- Nonsteroidal anti-inflammatory drugs (NSAIDs) act on substances in the body that can cause inflammation, pain, and fever.
- Corticosteroids are often administered as an injection at the site of musculoskeletal injuries. They exert powerful anti-inflammatory effects. They can also be taken orally to relieve pain from, for example, arthritis.
- Acetaminophen increases the body’s pain threshold, but it has little effect on inflammation.
- Opioids, also known as narcotic analgesics, modify pain messages in the brain.
- Muscle relaxants reduce pain from tense muscle groups, most likely through sedative action in the central nervous system.
- Anti-anxiety drugs work on pain in three ways: they reduce anxiety, they relax muscles, and they help patients cope with discomfort.
- Some antidepressants, particularly the tricyclics, may reduce pain transmission through the spinal cord.
- Some anticonvulsant drugs also relieve the pain of neuropathies, possibly by stabilizing nerve cells.
Lumbar Medical Branch Block
This procedure helps relieve pain in the facet joints in the spine. This is done under fluoroscopy guidance (X-ray).
Lumbar Epidural Steroid Injection
This procedure is where the local anesthetic and steroid medication is administered into the epidural space, or near the nerve root of the problem area. (I.E. Hip, knee, etc.) *This procedure is done under fluoroscopy (x-ray).
Radio Frequency Ablation
This procedure provides long – lasting relief for facet mediated pain. It can be repeated every 6-12 months.
Caudal Epidural Steroid Injection

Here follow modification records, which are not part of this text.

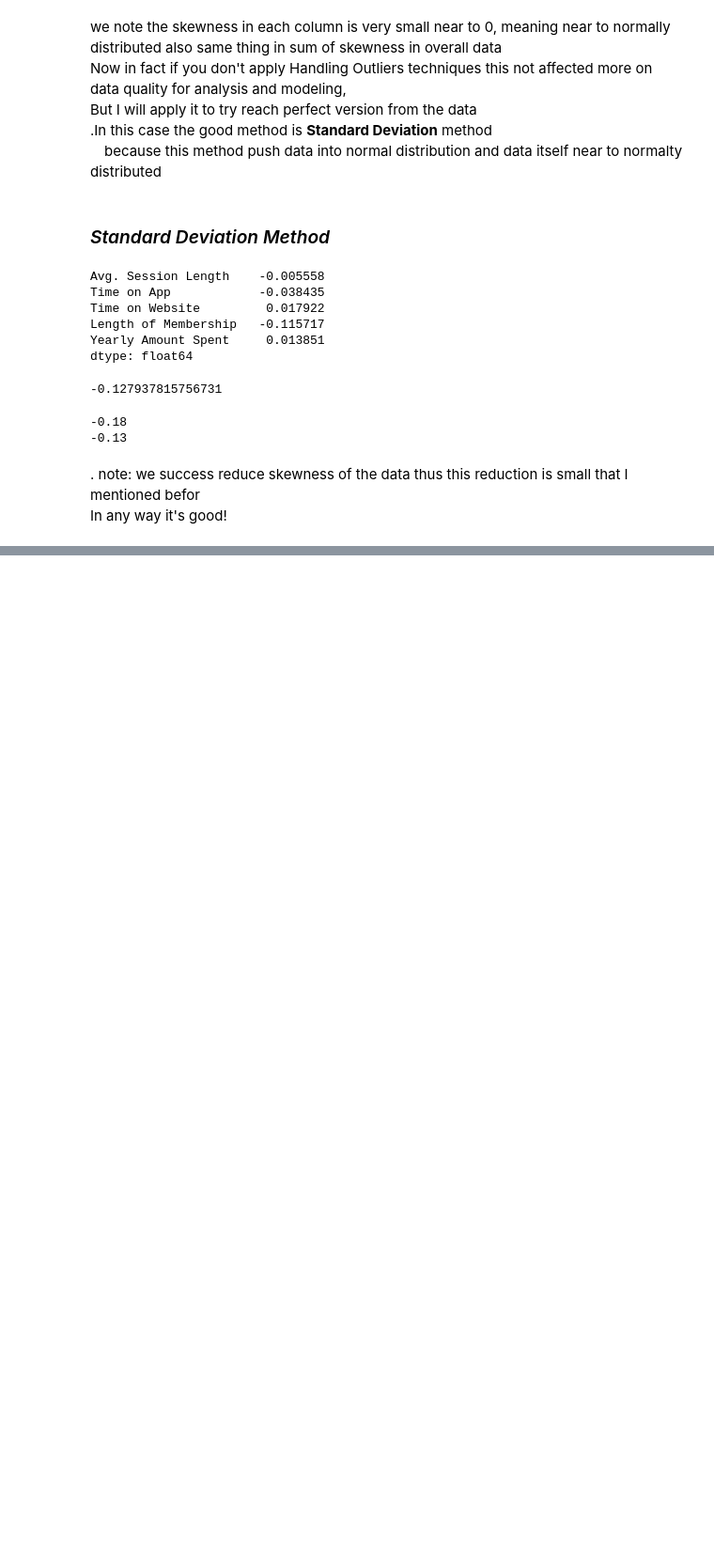
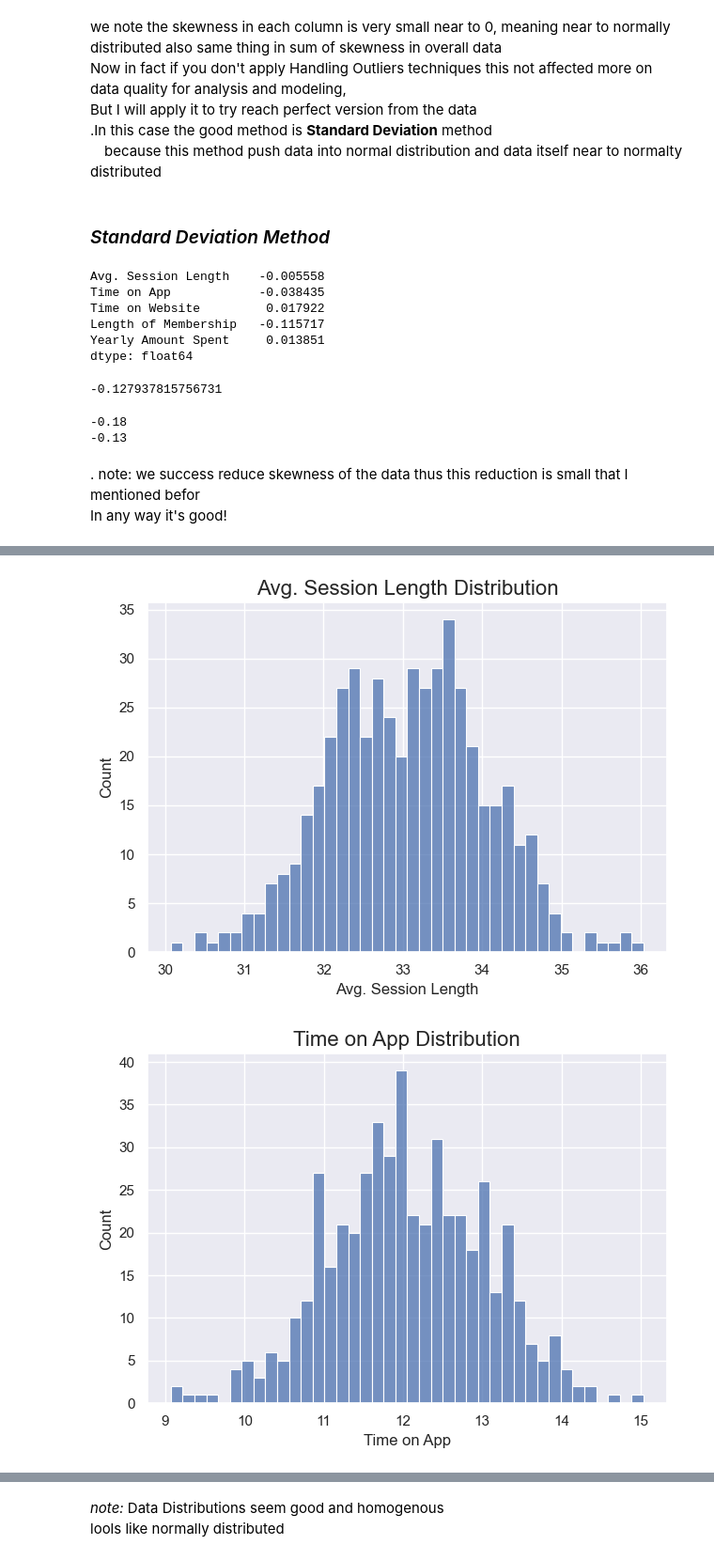
Before and after one commit to youssefSamir-DS/ML_Project-Ecommerce_Customers, a Jupyter notebook: Linear_Regression_project.ipynb, the cells around one changed output, grey strips where cells are left out. Shown at 94% size. Cells and saved outputs as stored; diff of their text form; code cells hidden in the pictures; blank space fills up the shorter version.

```diff
--- a/Linear_Regression_project.ipynb
+++ b/Linear_Regression_project.ipynb
@@ -335,0 +350,9 @@ print(new_df.skew().sum().round(2))
+# %%
+for col in cols:
+    sns.histplot(x=col,data=new_df,bins=40)
+    plt.title(f"{col} Distribution",fontsize=16)
+    plt.tight_layout()
+    plt.show()
+# %% [output]
+[figure, added]
+[figure, added]
@@ -335,0 +362,2 @@ print(new_df.skew().sum().round(2))
+# %% [markdown]
+*note:* Data Distributions seem good and homogenous<br>lools like normally distributed
```
Also changed, not shown: parts of 9 cells of this notebook.
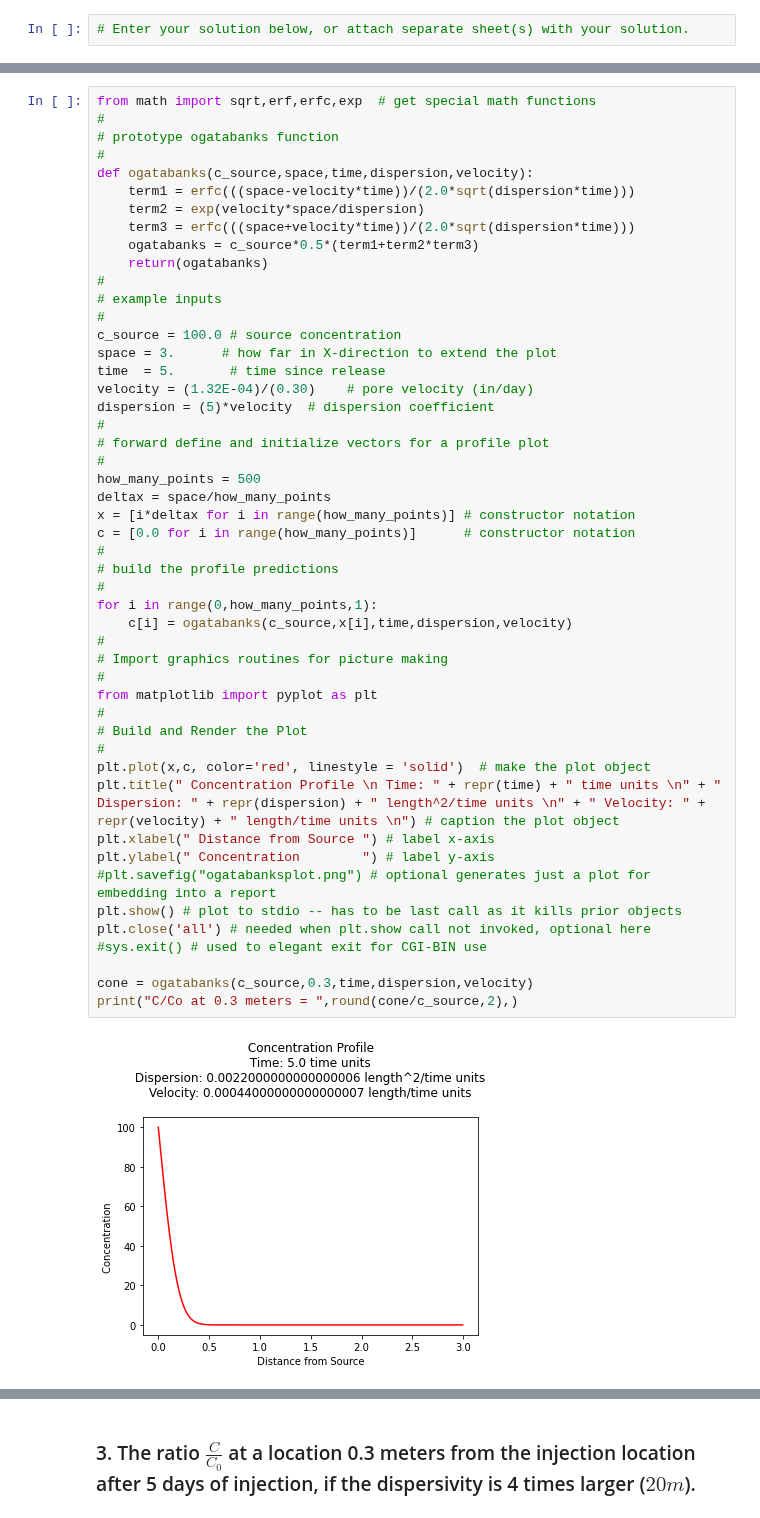
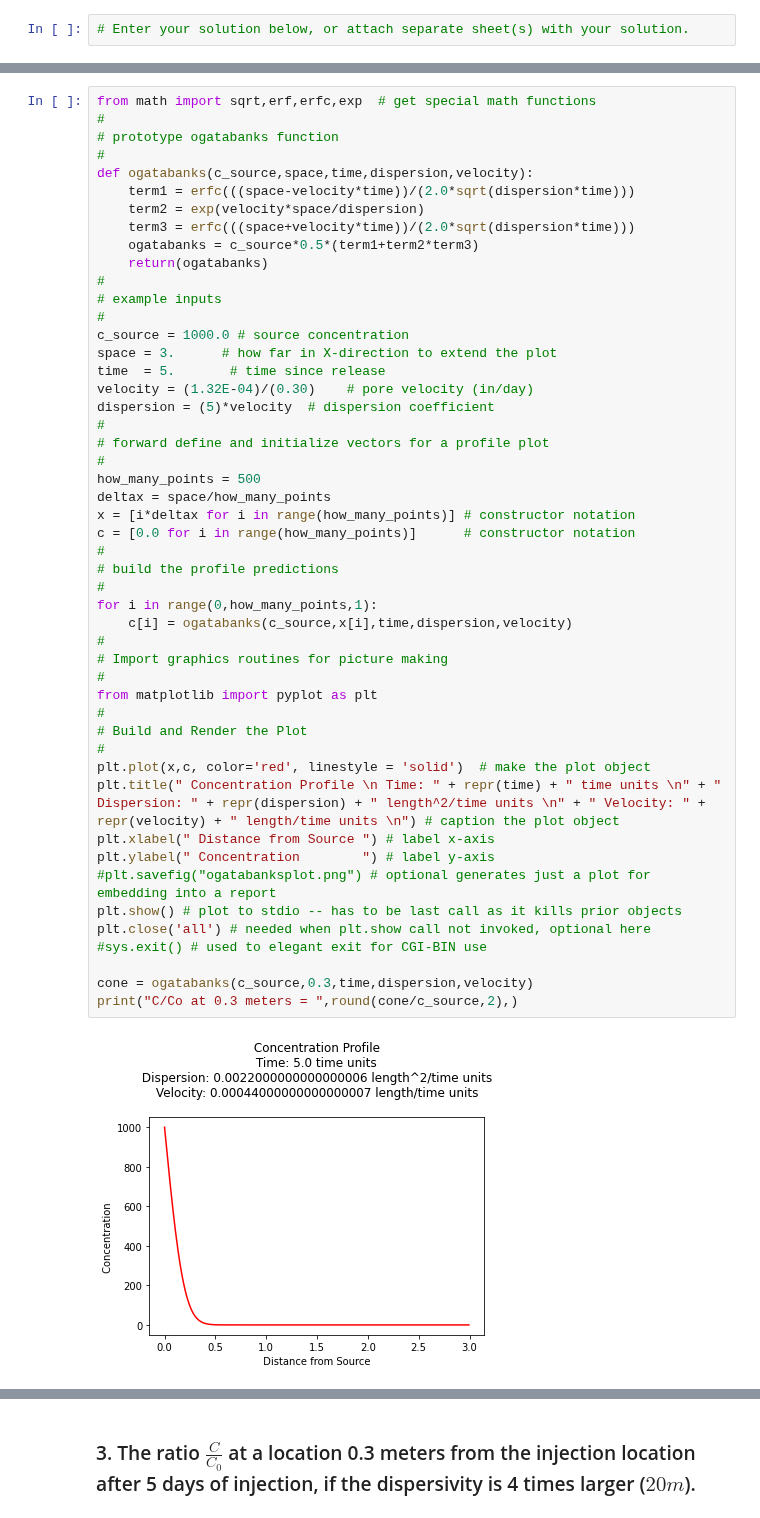
Before and after one commit to dustykat/ce-5364-webroot, a Jupyter notebook: 2-Exercises/ES2/src-sol/ES2-WS.ipynb, the cells around one changed output, grey strips where cells are left out. Saved outputs shown, nothing was run; the diff lists cells and outputs as text.

```diff
--- a/2-Exercises/ES2/src-sol/ES2-WS.ipynb
+++ b/2-Exercises/ES2/src-sol/ES2-WS.ipynb
@@ -176,7 +176,7 @@ def ogatabanks(c_source,space,time,dispersion,velocity):
 #
 # example inputs
 #
-c_source = 100.0 # source concentration
+c_source = 1000.0 # source concentration
 space = 3.      # how far in X-direction to extend the plot
 time  = 5.       # time since release
 velocity = (1.32E-04)/(0.30)    # pore velocity (in/day)
@@ -185,34 +185,34 @@ dispersion = (5)*velocity  # dispersion coefficient
 # forward define and initialize vectors for a profile plot
 #
 how_many_points = 500
 deltax = space/how_many_points
 x = [i*deltax for i in range(how_many_points)] # constructor notation
 c = [0.0 for i in range(how_many_points)]      # constructor notation
 #
 # build the profile predictions
 #
 for i in range(0,how_many_points,1):
     c[i] = ogatabanks(c_source,x[i],time,dispersion,velocity)
 #
 # Import graphics routines for picture making
 #
 from matplotlib import pyplot as plt
 #
 # Build and Render the Plot
 #
 plt.plot(x,c, color='red', linestyle = 'solid')  # make the plot object
 plt.title(" Concentration Profile \n Time: " + repr(time) + " time units \n" + " Dispersion: " + repr(dispersion) + " length^2/time units \n" + " Velocity: " + repr(velocity) + " length/time units \n") # caption the plot object
 plt.xlabel(" Distance from Source ") # label x-axis
 plt.ylabel(" Concentration        ") # label y-axis
 #plt.savefig("ogatabanksplot.png") # optional generates just a plot for embedding into a report
 plt.show() # plot to stdio -- has to be last call as it kills prior objects
 plt.close('all') # needed when plt.show call not invoked, optional here
 #sys.exit() # used to elegant exit for CGI-BIN use
 
 cone = ogatabanks(c_source,0.3,time,dispersion,velocity)
 print("C/Co at 0.3 meters = ",round(cone/c_source,2),)
 # %% [output]
-[figure, old version]
+[figure, new version]
 C/Co at 0.3 meters =  0.04
 # %% [markdown]
 ### 3. The ratio $\frac{C}{C_0}$ at a location 0.3 meters from the injection location after 5 days of injection, if the dispersivity is 4 times larger ($20 m$).
```
Also changed, not shown: parts of 1 cell of this notebook, 4 other files.
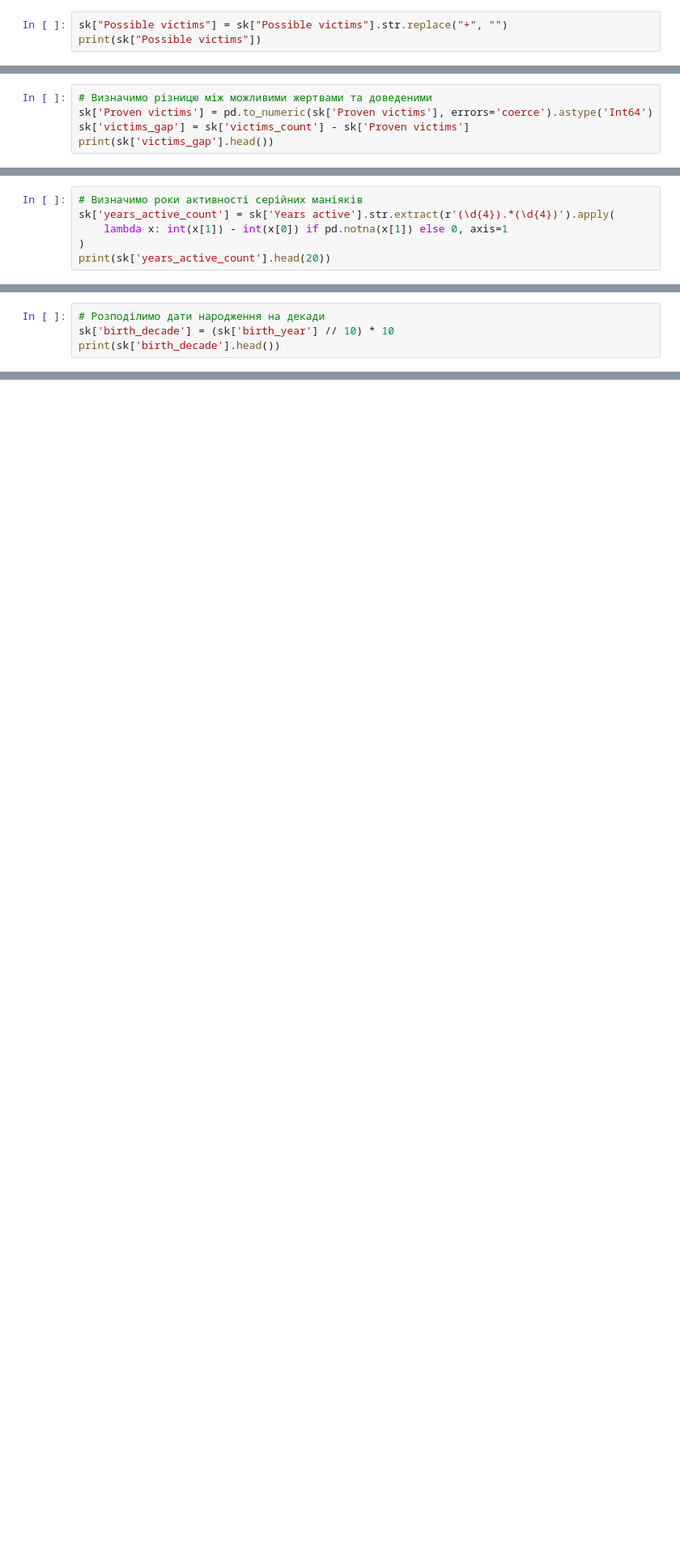
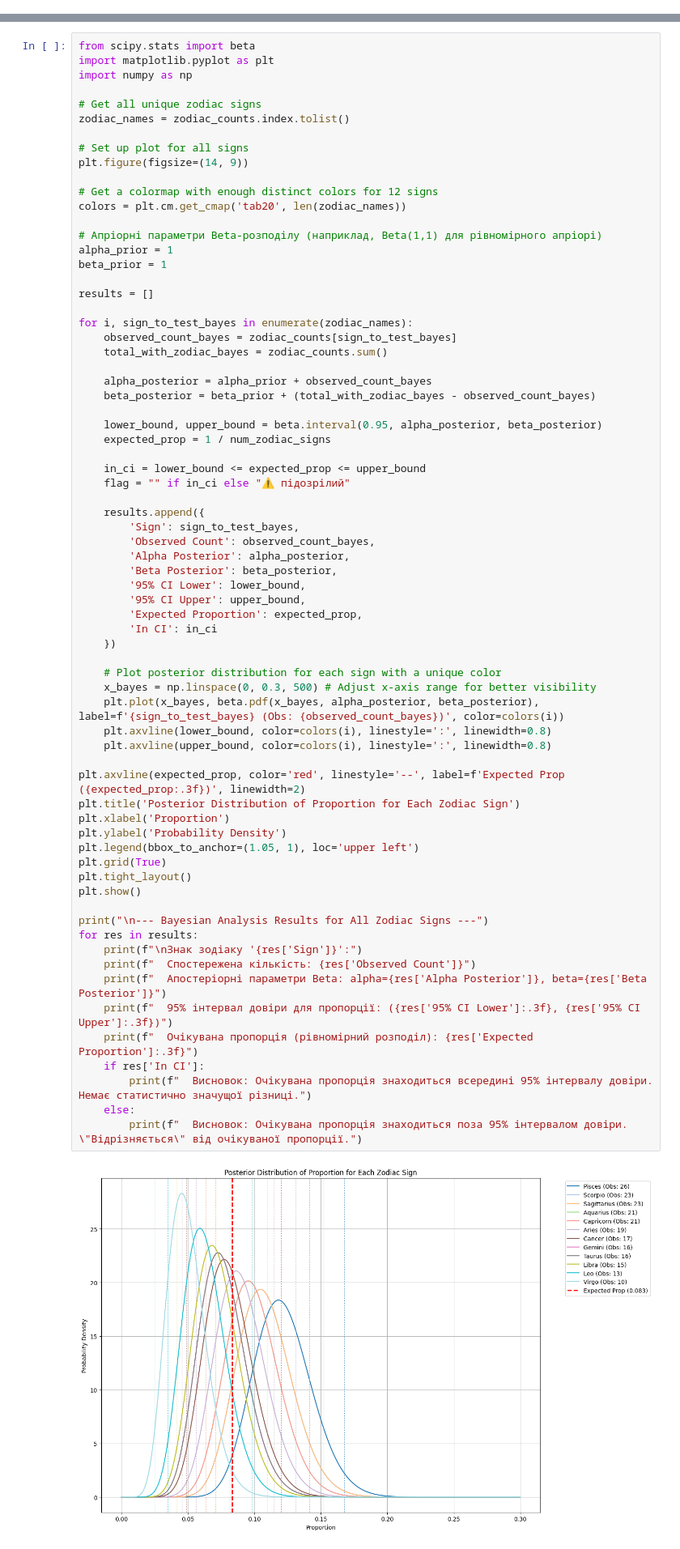
Before and after one commit to evjeeenji/Serial_killers, a Jupyter notebook: serials_killers.ipynb, the cells around one changed output, grey strips where cells are left out. Shown at 81% size. Saved outputs shown, nothing was run; the diff lists cells and outputs as text; blank space fills up the shorter version.

Commit message:
Перевірка впливу дня і місяця народження на людину. Чи в неї більше шансів "стати вбивцею"?

```diff
--- a/serials_killers.ipynb
+++ b/serials_killers.ipynb
@@ -281,3 +116,0 @@ print(sk["country_clean"].unique())
-# %%
-sk["Possible victims"] = sk["Possible victims"].str.replace("+", "")
-print(sk["Possible victims"])
@@ -381,5 +116,0 @@ print(sk.head(20))
-# %%
-# Визначимо різницю між можливими жертвами та доведеними
-sk['Proven victims'] = pd.to_numeric(sk['Proven victims'], errors='coerce').astype('Int64')
-sk['victims_gap'] = sk['victims_count'] - sk['Proven victims']
-print(sk['victims_gap'].head())
@@ -393,6 +116,0 @@ Name: victims_gap, dtype: Int64
-# %%
-# Визначимо роки активності серійних маніяків
-sk['years_active_count'] = sk['Years active'].str.extract(r'(\d{4}).*(\d{4})').apply(
-    lambda x: int(x[1]) - int(x[0]) if pd.notna(x[1]) else 0, axis=1
-)
-print(sk['years_active_count'].head(20))
@@ -417,4 +116,0 @@ Name: years_active_count, dtype: int64
-# %%
-# Розподілимо дати народження на декади
-sk['birth_decade'] = (sk['birth_year'] // 10) * 10
-print(sk['birth_decade'].head())
@@ -434,0 +184,72 @@ files.download('serial_killer.csv')
+# %%
+from scipy.stats import beta
+import matplotlib.pyplot as plt
+import numpy as np
+
+# Get all unique zodiac signs
+zodiac_names = zodiac_counts.index.tolist()
+
+# Set up plot for all signs
+plt.figure(figsize=(14, 9))
+
+# Get a colormap with enough distinct colors for 12 signs
+colors = plt.cm.get_cmap('tab20', len(zodiac_names))
+
+# Апріорні параметри Beta-розподілу (наприклад, Beta(1,1) для рівномірного апріорі)
+alpha_prior = 1
+beta_prior = 1
+
+results = []
+
+for i, sign_to_test_bayes in enumerate(zodiac_names):
+    observed_count_bayes = zodiac_counts[sign_to_test_bayes]
+    total_with_zodiac_bayes = zodiac_counts.sum()
+
+    alpha_posterior = alpha_prior + observed_count_bayes
+    beta_posterior = beta_prior + (total_with_zodiac_bayes - observed_count_bayes)
+
+    lower_bound, upper_bound = beta.interval(0.95, alpha_posterior, beta_posterior)
+    expected_prop = 1 / num_zodiac_signs
+
+    in_ci = lower_bound <= expected_prop <= upper_bound
+    flag = "" if in_ci else "⚠️ підозрілий"
+
+    results.append({
+        'Sign': sign_to_test_bayes,
+        'Observed Count': observed_count_bayes,
+        'Alpha Posterior': alpha_posterior,
+        'Beta Posterior': beta_posterior,
+        '95% CI Lower': lower_bound,
+        '95% CI Upper': upper_bound,
+        'Expected Proportion': expected_prop,
+        'In CI': in_ci
+    })
+
+    # Plot posterior distribution for each sign with a unique color
+    x_bayes = np.linspace(0, 0.3, 500) # Adjust x-axis range for better visibility
+    plt.plot(x_bayes, beta.pdf(x_bayes, alpha_posterior, beta_posterior), label=f'{sign_to_test_bayes} (Obs: {observed_count_bayes})', color=colors(i))
+    plt.axvline(lower_bound, color=colors(i), linestyle=':', linewidth=0.8)
+    plt.axvline(upper_bound, color=colors(i), linestyle=':', linewidth=0.8)
+
+plt.axvline(expected_prop, color='red', linestyle='--', label=f'Expected Prop ({expected_prop:.3f})', linewidth=2)
+plt.title('Posterior Distribution of Proportion for Each Zodiac Sign')
+plt.xlabel('Proportion')
+plt.ylabel('Probability Density')
+plt.legend(bbox_to_anchor=(1.05, 1), loc='upper left')
+plt.grid(True)
+plt.tight_layout()
+plt.show()
+
+print("\n--- Bayesian Analysis Results for All Zodiac Signs ---")
+for res in results:
+    print(f"\nЗнак зодіаку '{res['Sign']}':")
+    print(f"  Спостережена кількість: {res['Observed Count']}")
+    print(f"  Апостеріорні параметри Beta: alpha={res['Alpha Posterior']}, beta={res['Beta Posterior']}")
+    print(f"  95% інтервал довіри для пропорції: ({res['95% CI Lower']:.3f}, {res['95% CI Upper']:.3f})")
+    print(f"  Очікувана пропорція (рівномірний розподіл): {res['Expected Proportion']:.3f}")
+    if res['In CI']:
+        print(f"  Висновок: Очікувана пропорція знаходиться всередині 95% інтервалу довіри. Немає статистично значущої різниці.")
+    else:
+        print(f"  Висновок: Очікувана пропорція знаходиться поза 95% інтервалом довіри. \"Відрізняється\" від очікуваної пропорції.")
+# %% [output]
+[figure, added]
```
Also changed, not shown: parts of 26 cells of this notebook.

The injection is done by an area near the tailbone. This procedure is done under fluoroscopy guidance (X-ray)
Selective Nerve Root Block
This is a procedure that targets specific nerves and relieves the pain caused by inflammation. This is done under fluoroscopy guidance (X-ray)
Facet joint block: Also known as a zygapophysial joint block, the facet joint block is performed to determine whether a facet joint is a source of pain. Facet joints are located on the back of the spine, where one vertebra slightly overlaps another. These joints guide and restrict the spines movement.